Friday, July 14, 2006

Sober detectives

Via "Pete Lit" (see here and here) I've learned of a brand new blog developed by Sara Paretsky and some of her fellow Chicago-based crime writers: it's called "The Outfit."

Paretsky writes:
When I first created V I [Warshawski], I gave her my own Scotch, Johnny Walker Black. As the years have gone by, I find myself able to drink less and less—a glass of wine with dinner is my sorry limit. Without realizing it, I’ve cut back V I’s rations as well. A reader recently wrote to complain that V I Warshawski—wasn’t drinking enough. I’m going to up the girl detective’s intake—she works hard, she’s fitter than I am, tougher in every way—I’m going to give her back her whisky bottle.
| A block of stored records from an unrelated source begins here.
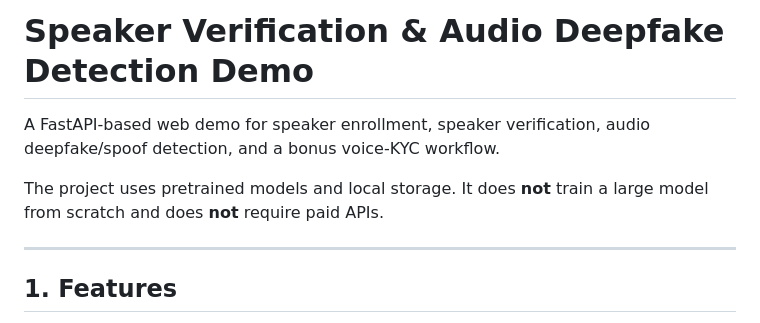
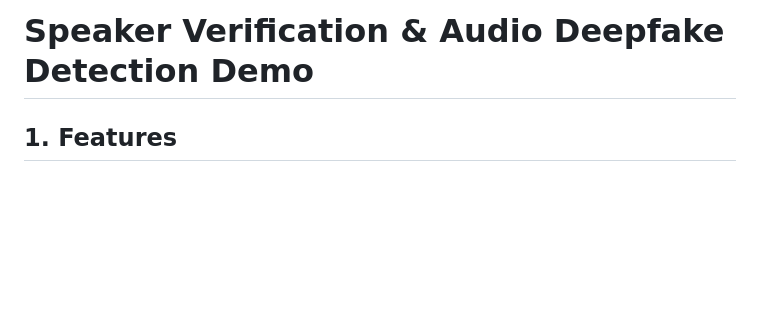
Before and after one commit to wolf-aman/DeepFake-Detection, a Markdown page: README.md, the part around the change. GitHub-like rendering; blank space fills up the shorter version.

```diff
--- a/README.md
+++ b/README.md
@@ -1,10 +1,4 @@
 # Speaker Verification & Audio Deepfake Detection Demo
-
-A FastAPI-based web demo for speaker enrollment, speaker verification, audio deepfake/spoof detection, and a bonus voice-KYC workflow.
-
-The project uses pretrained models and local storage. It does **not** train a large model from scratch and does **not** require paid APIs.
-
----
 
 ## 1. Features
 
```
But she will remain, as she always has been, a careful drinker: she doesn’t drink and drive, and when she’s hit on the head, she always has a hot sweet drink, sans booze. I worry that while this makes her more credible as a person, though, it sadly diminishes her noir credentials.
These revelations appear at an interesting time: I was just wondering about all the fictional detectives who have traded in an alcohol addiction for a fitness obsession.

I've just started Peter Spiegelman's Black Maps: his detective, John March, runs (a lot) and, I take it (these details are only gradually being revealed), is now through with what was once a serious alcohol jones that may be linked to the untimely death of his wife.
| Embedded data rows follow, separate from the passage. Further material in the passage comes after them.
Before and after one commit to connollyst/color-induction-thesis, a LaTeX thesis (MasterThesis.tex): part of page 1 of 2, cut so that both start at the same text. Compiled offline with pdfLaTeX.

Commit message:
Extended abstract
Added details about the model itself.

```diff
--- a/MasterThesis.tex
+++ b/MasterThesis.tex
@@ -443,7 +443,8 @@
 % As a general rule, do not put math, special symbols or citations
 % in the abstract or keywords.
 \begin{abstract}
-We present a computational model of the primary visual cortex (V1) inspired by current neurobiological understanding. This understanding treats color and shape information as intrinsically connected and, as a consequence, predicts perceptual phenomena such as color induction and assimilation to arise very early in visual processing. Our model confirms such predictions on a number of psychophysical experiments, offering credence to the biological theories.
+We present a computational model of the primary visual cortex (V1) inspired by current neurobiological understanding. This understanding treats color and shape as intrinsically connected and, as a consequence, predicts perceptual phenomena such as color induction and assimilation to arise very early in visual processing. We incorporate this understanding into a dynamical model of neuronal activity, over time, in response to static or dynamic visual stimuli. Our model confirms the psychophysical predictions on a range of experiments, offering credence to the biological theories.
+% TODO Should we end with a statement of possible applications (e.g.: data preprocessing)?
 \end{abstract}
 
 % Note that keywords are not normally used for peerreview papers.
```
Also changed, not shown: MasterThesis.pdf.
Just before that, I read Laura Lippman's new (and best yet) "Tess Monaghan" novel, No Good Deeds. Tess drinks a little wine and is not above the occasional hit of marijuana, but her real addiction is rowing.

And taunting me from the bookshelf is the new James Lee Burke novel, Pegasus Descending, which features the recovering alcoholic Dave Robichaux, another detective who battles his booze demons by running.
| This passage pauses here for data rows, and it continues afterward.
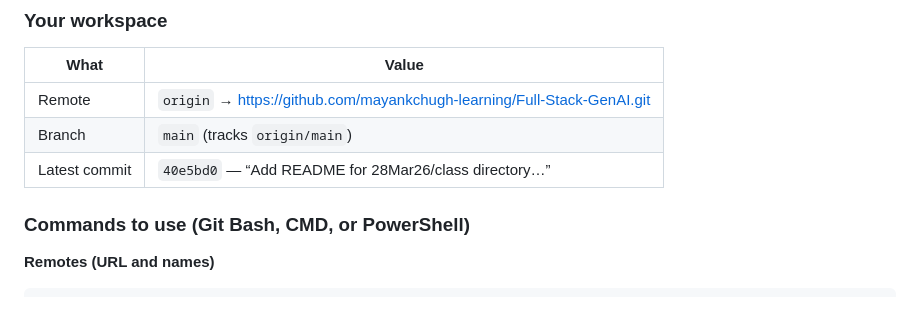
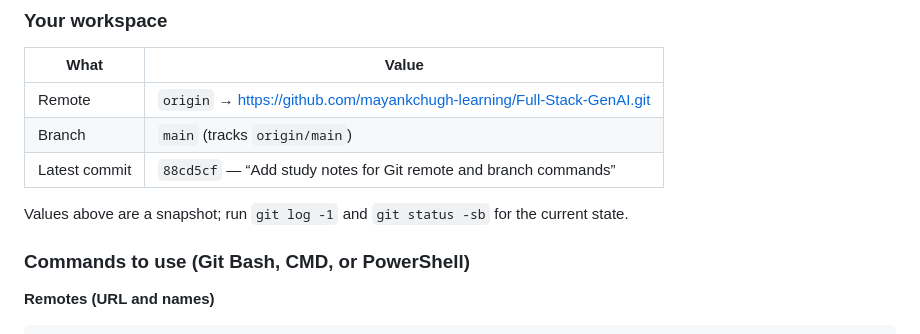
Before and after one commit to mayankchugh-learning/Full-Stack-GenAI, a Markdown page: Study-notes.md, the part around the change printed below. GitHub-like rendering; blank space fills up the shorter version.

```diff
--- a/Study-notes.md
+++ b/Study-notes.md
@@ -10,7 +10,9 @@ Here’s what your repo shows right now, and how to check it anytime.
 |------|--------|
 | Remote | `origin` → https://github.com/mayankchugh-learning/Full-Stack-GenAI.git |
 | Branch | `main` (tracks `origin/main`) |
-| Latest commit | `40e5bd0` — “Add README for 28Mar26/class directory…” |
+| Latest commit | `88cd5cf` — “Add study notes for Git remote and branch commands” |
+
+Values above are a snapshot; run `git log -1` and `git status -sb` for the current state.
 
 ### Commands to use (Git Bash, CMD, or PowerShell)
 
```
Also changed, not shown: other parts of Study-notes.md (+80 -0 lines), 18Apr25/images.jpg (added), 4 other files.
Which reminds me that Samantha Kincaid, the D.A. created by Alafair Burke who features in three fine legal/crime mysteries, is a runner, too.

These exercising detectives might bear revisiting at some point. But now, back to the Spiegelman....

--Marshal Zeringue